6. Final boss

This is what everyone has been waiting for, the big finish. It’s usually a fight, since so many RPG characters (including USR ones) are build around combat skills. But it could just as easily be a challenge: planting a bomb and making a getaway before the timer runs out, or getting to the valuable civilian to the safety of a military escort before the enemy government’s goons recapture him.

This is a framework for adventures, one that can easily be expanded (the heroes need to collect several clues before they can move on) or shrunk (only one secondary encounter/challenge) to fit the time allowed for the game.

What does your Six-Step Adventure look like?

P.S. This is the first post at the new dominowriting.com/games site. My games are here, too; let’s keep all the fun in one place.

USR Wednesdays: Thor

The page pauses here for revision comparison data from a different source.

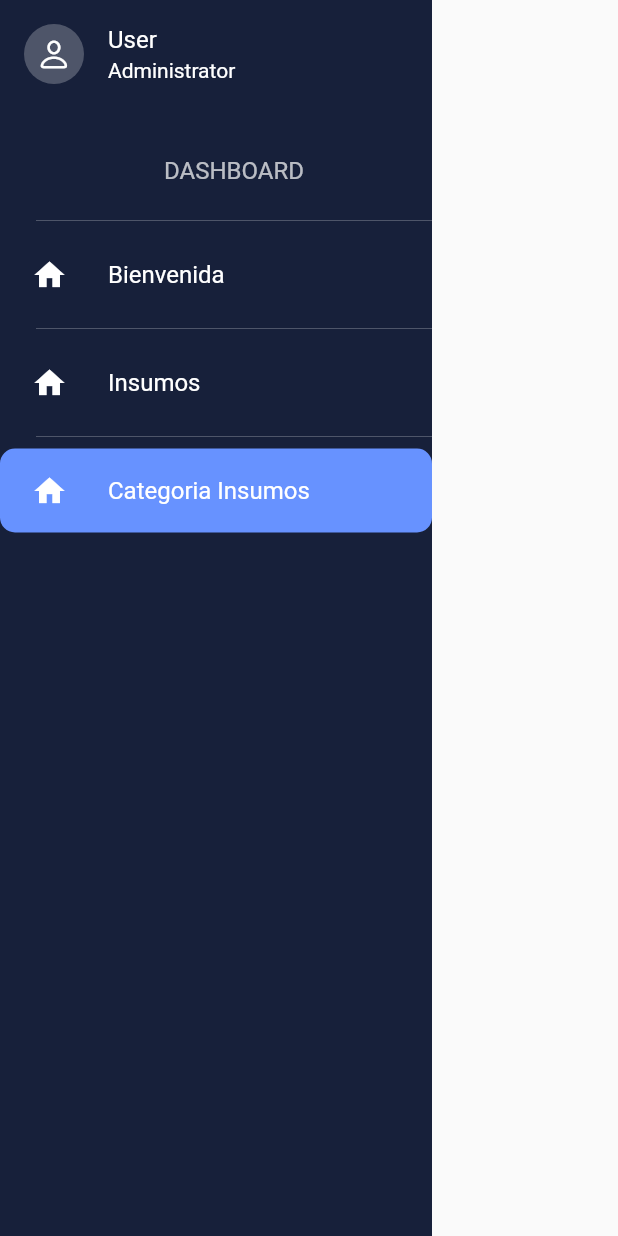
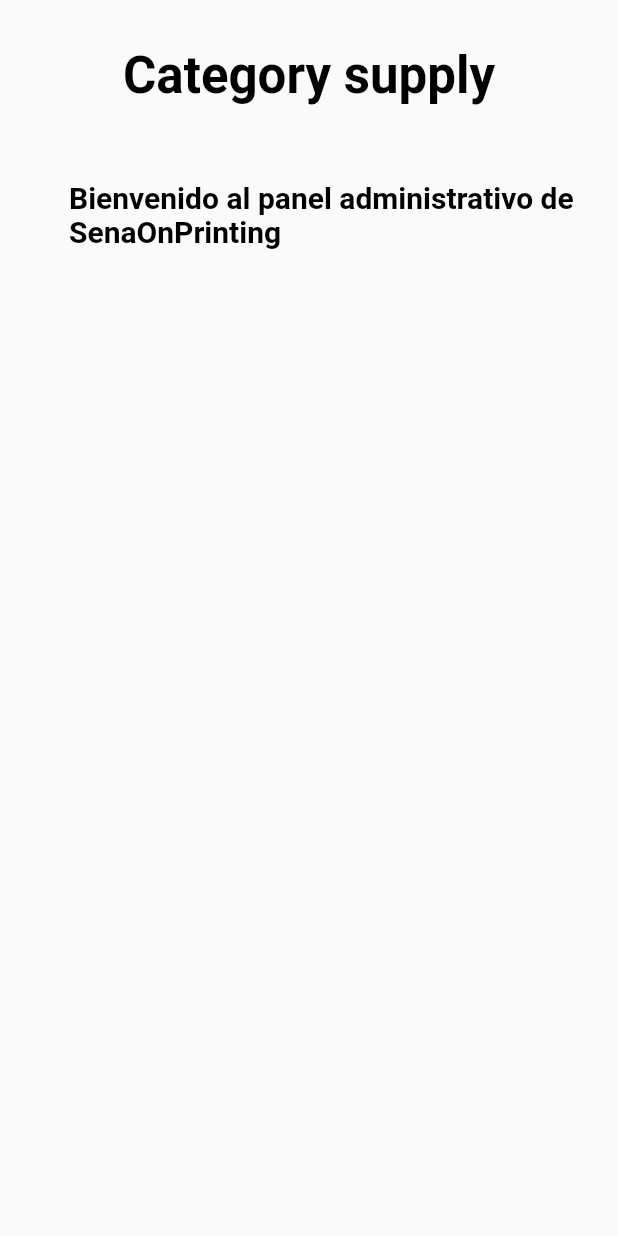
Before and after one commit to Daintz/SenaOnPrintingMovil, a Flutter app: the SideMenu screen opened directly, after a tap on "Categoria Insumos", on a phone screen of 412 x 824 dp. Run offline on Flutter 3.47's test engine with Material 2 defaults, Android fonts, the phone set to English and light mode, and no system bars; our stand-ins replace rive.

Commit message:
feat: :sparkles: add multiple screens
add multiple screens, supply, category supply

```diff
--- a/lib/components/side_menu_title.dart
+++ b/lib/components/side_menu_title.dart
@@ -12,6 +12,13 @@ class SideMenuTitle extends StatelessWidget {
   final sideMenus menu;
   final VoidCallback press;
   final bool isActived;
+
+  void navigateToScreen(BuildContext context) {
+    Navigator.push(
+      context,
+      MaterialPageRoute(builder: (context) => menu.destination),
+    );
+  }
 
   @override
   Widget build(BuildContext context) {
@@ -37,7 +44,9 @@ class SideMenuTitle extends StatelessWidget {
               ),
             ),
             ListTile(
-              onTap: press,
+              onTap: () {
+                navigateToScreen(context);
+              },
               leading: SizedBox(
                 height: 34,
                 width: 34,
--- a/lib/models/side_menus.dart
+++ b/lib/models/side_menus.dart
@@ -1,17 +1,23 @@
 import 'package:flutter/cupertino.dart';
 import 'package:flutter/material.dart';
 
+import '../screens/categorysupply/category_supply_screen.dart';
+import '../screens/home/dashboard_screen.dart';
+import '../screens/supply/supply_screen.dart';
+
 class sideMenus {
   final String artboard, stateMachineName, title, src;
+  final Widget destination;
 
   sideMenus(this.src,
     {required this.artboard,
     required this.stateMachineName,
-    required this.title});
+    required this.title,
+    required this.destination});
 }
 
 List<sideMenus> sideMenusObject = [
-  sideMenus("Icon(Icons.home)", artboard: "HOME", stateMachineName: "HOME_interactivity", title: "Bienvenida"),
-  sideMenus("../", artboard: "SUPPLIES", stateMachineName: "SUPPLIES_interactivity", title: "Insumos"),
-  sideMenus("../", artboard: "CATEGORYSUPPLY", stateMachineName: "CATEGORYSUPPLY_interactivity", title: "Categoria Insumos"),
+  sideMenus("Icon(Icons.home)", artboard: "HOME", stateMachineName: "HOME_interactivity", title: "Bienvenida", destination: DashboardScreen()),
+  sideMenus("../", artboard: "SUPPLIES", stateMachineName: "SUPPLIES_interactivity", title: "Insumos", destination: SupplyScreen()),
+  sideMenus("../", artboard: "CATEGORYSUPPLY", stateMachineName: "CATEGORYSUPPLY_interactivity", title: "Categoria Insumos", destination: CategorySupplyScreen()),
 ];
--- /dev/null
+++ b/lib/screens/categorysupply/category_supply_screen.dart
@@ -0,0 +1,48 @@
+import 'package:flutter/material.dart';
+
+class CategorySupplyScreen extends StatelessWidget {
+  const CategorySupplyScreen({super.key});
+
+  @override
+  Widget build(BuildContext context) {
+    return Scaffold(
+      body: Column(
+        children: [
+          Padding(
+            padding: const EdgeInsets.all(30),
+            child: Text('Category supply',
+                style: Theme.of(context).textTheme.headlineMedium!.copyWith(
+                    color: Colors.black, fontWeight: FontWeight.w600)),
+          ),
+          Padding(
+            padding: const EdgeInsets.only(left: 30),
+            child: Container(
+              padding: EdgeInsets.symmetric(horizontal: 16, vertical: 20),
+              height: 500,
+              width: 480,
+              child: Row(
+                children: [
+                  Expanded(
+                    child: Column(
+                      children: [
+                        Text(
+                          'Bienvenido al panel administrativo de SenaOnPrinting',
+                          style: Theme.of(context)
+                              .textTheme
+                              .titleLarge!
+                              .copyWith(
+                                  color: Colors.black,
+                                  fontWeight: FontWeight.w600),
+                        )
+                      ],
+                    ),
+                  ),
+                ],
+              ),
+            ),
+          )
+        ],
+      ),
+    );
+  }
+}
--- a/package.json
+++ b/package.json
@@ -1,6 +1,6 @@
 {
   "name": "senaonprintingmovil",
-  "version": "1.0.2",
+  "version": "1.0.3",
   "description": "",
   "main": "index.js",
   "directories": {
```
Also changed, not shown: lib/screens/supply/supply_screen.dart (added, +48 -0 lines), package-lock.json, 1 other file.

Now that “Thor: Ragnarok” is coming to theaters, it’s time to take a look at the USR superhero rules and visit Thor and his fellow Asgardians.
As noted in the superhero rules, the Asgardians are high-powered (Tier 4) characters in a universe with a basic Tier of 3. They get stats of d12, d10 and d8 and a bonus 2 Narrative Points, because they’re just that much more powerful. Note this is Marvel Thor, the noble, sometimes goofy blonde hero, not the quick-to-anger redhead of Norse mythology.

USR Superheroes Thor: Ragnarok
This guy and some of his friends.

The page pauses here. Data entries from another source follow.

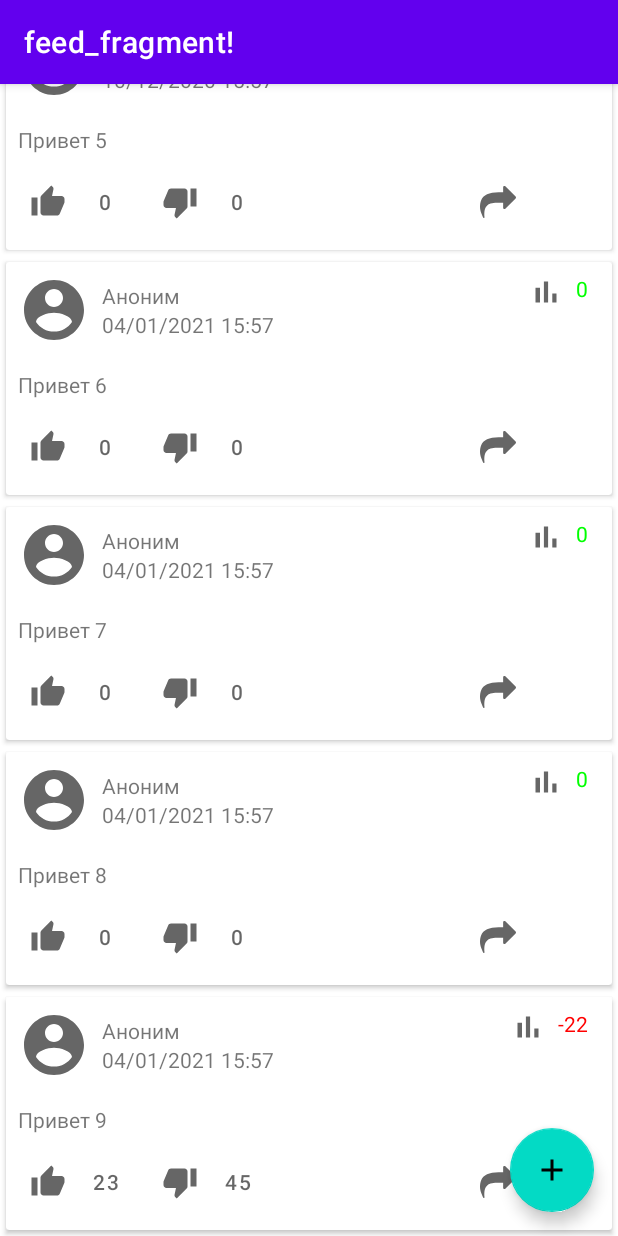
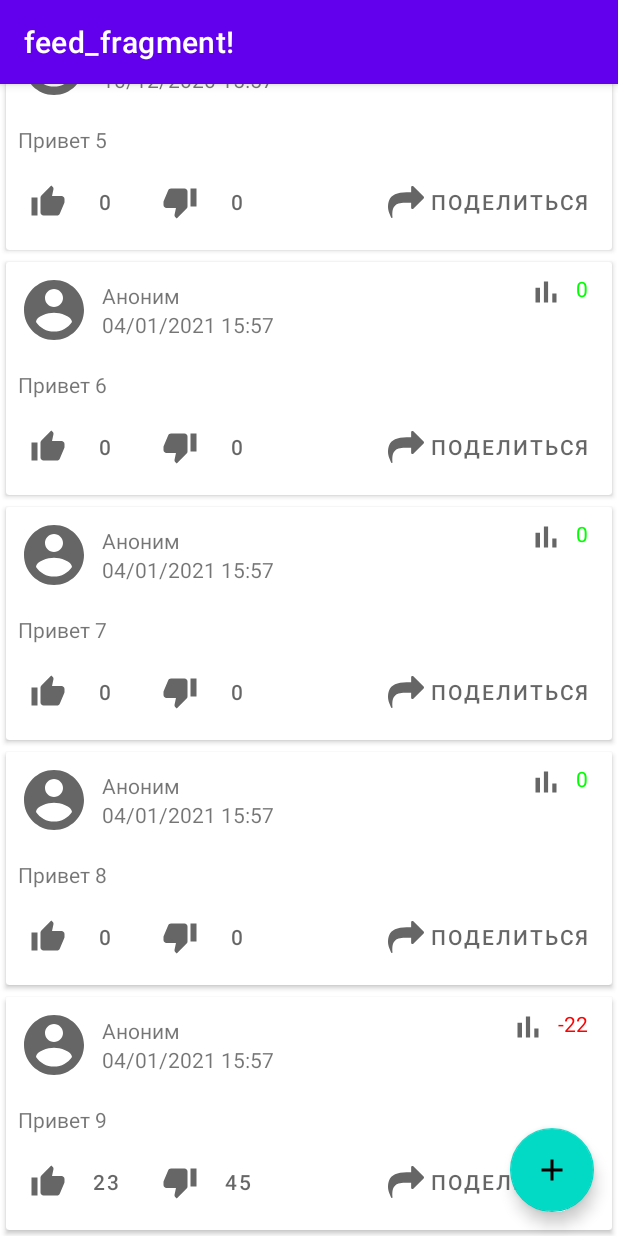
Before and after one commit to NoXis82/MotivationApp, an Android app: the screen it shows after launch (MainActivity), on a phone screen of 412 x 824 dp. Run offline under Robolectric (Android 15) with nearby library versions, the phone set to English and light mode, and no system bars; our stand-ins replace navigation-ui.

Commit message:
add FileProvider for share "image"

```diff
--- a/app/build.gradle
+++ b/app/build.gradle
@@ -66,7 +66,6 @@ dependencies {
     implementation 'com.google.android.material:material:1.2.1'
     implementation 'androidx.constraintlayout:constraintlayout:2.0.4'
 
-
     testImplementation 'junit:junit:4.+'
     androidTestImplementation 'androidx.test.ext:junit:1.1.2'
     androidTestImplementation 'androidx.test.espresso:espresso-core:3.3.0'
--- a/app/src/main/java/ru/netology/motivationapp/adapter/PostsAdapter.kt
+++ b/app/src/main/java/ru/netology/motivationapp/adapter/PostsAdapter.kt
@@ -61,7 +61,7 @@ class PostViewHolder(
             } else {
                 binding.ivImageView.visibility = View.VISIBLE
                 try {
-                    val fileDir = File(binding.root.context?.filesDir, "Images")
+                    val fileDir = File(binding.root.context?.filesDir, "images")
                     fileDir.mkdir()
                     val file = File(fileDir, post.pictureName)
                     val bitmap = BitmapFactory.decodeFile(file.toString())
@@ -87,6 +87,9 @@ class PostViewHolder(
                 onInteractionListener.onDisLike(post)
             }
 
+            binding.btnShare.setOnClickListener {
+                onInteractionListener.onShare(post)
+            }
 
         }
     }
--- a/app/src/main/java/ru/netology/motivationapp/fragments/CreatePostFragment.kt
+++ b/app/src/main/java/ru/netology/motivationapp/fragments/CreatePostFragment.kt
@@ -99,7 +99,7 @@ class CreatePostFragment : Fragment() {
     }
 
     private fun saveImageToExternal(bitmap: Bitmap) {
-        val fileDir = File(context?.filesDir, "Images")
+        val fileDir = File(context?.filesDir, "images")
         fileDir.mkdir()
         val file = File(fileDir, filename)
         if (file.exists()) {
@@ -121,7 +121,7 @@ class CreatePostFragment : Fragment() {
         if (resultCode == Activity.RESULT_OK && requestCode == REQUEST_CODE) {
             binding.viewLoadImage.setImageURI(data?.data)
             binding.frameImage.visibility = View.VISIBLE
-            filename = File(data?.data?.path.toString()).name + ".jpg"
+            filename = File(data?.data?.path.toString()).name + ".jpeg"
        }
     }
 
--- a/app/src/main/java/ru/netology/motivationapp/repository/IPostRepository.kt
+++ b/app/src/main/java/ru/netology/motivationapp/repository/IPostRepository.kt
@@ -9,6 +9,5 @@ interface IPostRepository {
     fun getAll(): LiveData<List<Post>>
     fun savePost(post: Post)
     fun removePost(id: Long)
-    fun share(id: Long)
 
 }
--- a/app/src/main/java/ru/netology/motivationapp/repository/PostRepositoryInMemoryImpl.kt
+++ b/app/src/main/java/ru/netology/motivationapp/repository/PostRepositoryInMemoryImpl.kt
@@ -172,8 +172,4 @@ class PostRepositoryInMemoryImpl: IPostRepository {
         data.value = posts
     }
 
-    override fun share(id: Long) {
-        TODO("Not yet implemented")
-    }
-
 }
--- a/app/src/main/res/drawable/ic_share_option.xml
+++ b/app/src/main/res/drawable/ic_share_option.xml
@@ -1,6 +1,8 @@
 <vector android:height="24dp"
     android:viewportHeight="511.627"
-    android:viewportWidth="511.626" android:width="24dp" xmlns:android="http://schemas.android.com/apk/res/android">
+    android:viewportWidth="511.626"
+    android:width="24dp"
+    xmlns:android="http://schemas.android.com/apk/res/android">
     <path android:fillColor="#FF000000"
         android:pathData="M506.206,179.012L360.025,32.834c-3.617,-3.617 -7.898,-5.426 -12.847,-5.426s-9.233,1.809 -12.847,5.426c-3.617,3.619 -5.428,7.902 -5.428,12.85v73.089h-63.953c-135.716,0 -218.984,38.354 -249.823,115.06C5.042,259.335 0,291.03 0,328.907c0,31.594 12.087,74.514 36.259,128.762c0.57,1.335 1.566,3.614 2.996,6.849c1.429,3.233 2.712,6.088 3.854,8.565c1.146,2.471 2.384,4.565 3.715,6.276c2.282,3.237 4.948,4.859 7.994,4.859c2.855,0 5.092,-0.951 6.711,-2.854c1.615,-1.902 2.424,-4.284 2.424,-7.132c0,-1.718 -0.238,-4.236 -0.715,-7.569c-0.476,-3.333 -0.715,-5.564 -0.715,-6.708c-0.953,-12.938 -1.429,-24.653 -1.429,-35.114c0,-19.223 1.668,-36.449 4.996,-51.675c3.333,-15.229 7.948,-28.407 13.85,-39.543c5.901,-11.14 13.512,-20.745 22.841,-28.835c9.325,-8.09 19.364,-14.702 30.118,-19.842c10.756,-5.141 23.413,-9.186 37.974,-12.135c14.56,-2.95 29.215,-4.997 43.968,-6.14s31.455,-1.711 50.109,-1.711h63.953v73.091c0,4.948 1.807,9.232 5.421,12.847c3.62,3.613 7.901,5.424 12.847,5.424c4.948,0 9.232,-1.811 12.854,-5.424l146.178,-146.183c3.617,-3.617 5.424,-7.898 5.424,-12.847C511.626,186.92 509.82,182.636 506.206,179.012z"/>
 </vector>
--- a/app/src/main/res/layout/post_card.xml
+++ b/app/src/main/res/layout/post_card.xml
@@ -146,14 +146,13 @@
             android:layout_height="wrap_content"
             android:background="@android:color/transparent"
             android:checkable="true"
+            style="@style/Widget.AppTheme.FreeStyleButton"
             android:layout_marginTop="@dimen/common_spacing"
+            android:text="@string/share_text"
             app:layout_constraintTop_toBottomOf="@+id/iv_image_view"
             app:layout_constraintEnd_toEndOf="parent"
             app:layout_constraintBottom_toTopOf="@+id/barrierBottom"
-            tools:text="Поделиться"
-            android:textSize="12sp"
-            app:icon="@drawable/ic_share_option"
-            style="@style/Widget.AppTheme.FreeStyleButton"/>
+            app:icon="@drawable/ic_share_option"/>
 
         <androidx.constraintlayout.widget.Barrier
             android:id="@+id/barrierBottom"
--- a/app/src/main/res/values/strings.xml
+++ b/app/src/main/res/values/strings.xml
@@ -3,4 +3,7 @@
     <string name="description_post_author_avatar">Post author avatar</string>
     <string name="hello_blank_fragment">Hello blank fragment</string>
     <string name="text">Text</string>
+    <string name="share_text">Поделиться</string>
+    <string name="chooser_share_post">Выберите приложение: </string>
+
 </resources>
--- /dev/null
+++ b/app/src/main/res/xml/file_provider_paths.xml
@@ -0,0 +1,5 @@
+<?xml version="1.0" encoding="utf-8"?>
+<paths>
+    <files-path name="files" path="."/>
+
+</paths>
```
Also changed, not shown: app/src/main/AndroidManifest.xml (+20 -0 lines), app/src/main/java/ru/netology/motivationapp/fragments/FeedFragment.kt (+36 -3 lines).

 Thor, God Of Thunder (or as some Marvel media calls him, “Prince Of Thunder” to avoid any religious controversy… didn’t roleplaying leave that behind in the 1980s?)

Level 3, Experience Points 10
Action D12, Wits D8, Ego D10
Specialisms: Strength +3, Lunkheaded Charm +2, Nobility +3
Hit Points: 30
Equipment: Armor +2, Mjolnir (hammer) +2
Narrative Points: 5

Loki the Trickster, Level 3, Experience Points 10
Action D8, Wits D10, Ego D12
Specialisms: Asgardian Magic +2, Deception +4, Loyalty To Asgard When He Has To Be Loyal +2
Hit Points: 28
Equipment: Armor +1, Magic Staff +2
Narrative Points: 6

Odin the All-Father, Level 5, Experience Points 20
Action D12, Wits D10, Ego D8
Specialisms: Leadership +3, Creation +3, Bravery +2, Battlefield Tactics +2
Hit Points: 42
Equipment: Armor +2, Spear +2
Narrative Points: 6

And now, just to change things up…

Jane Foster, Level 1, Experience Points 0 (Tier 1)
Action D6, Wits D10, Ego D8
Specialisms: Astrophysics +2, Medicine +2, Stamina +2
Hit Points: 16
Equipment: none
Narrative Points: 11

All four of these characters have a lot of Narrative Points, beyond the 3 a normal starting USR character has. As noted in the superhero rules, that’s to represent their incredible raw power (for the Asgardians) or their ability to survive and contribute in a world that’s much bigger than them (for an “ordinary” like Jane).

Which other superheroes need the USR treatment?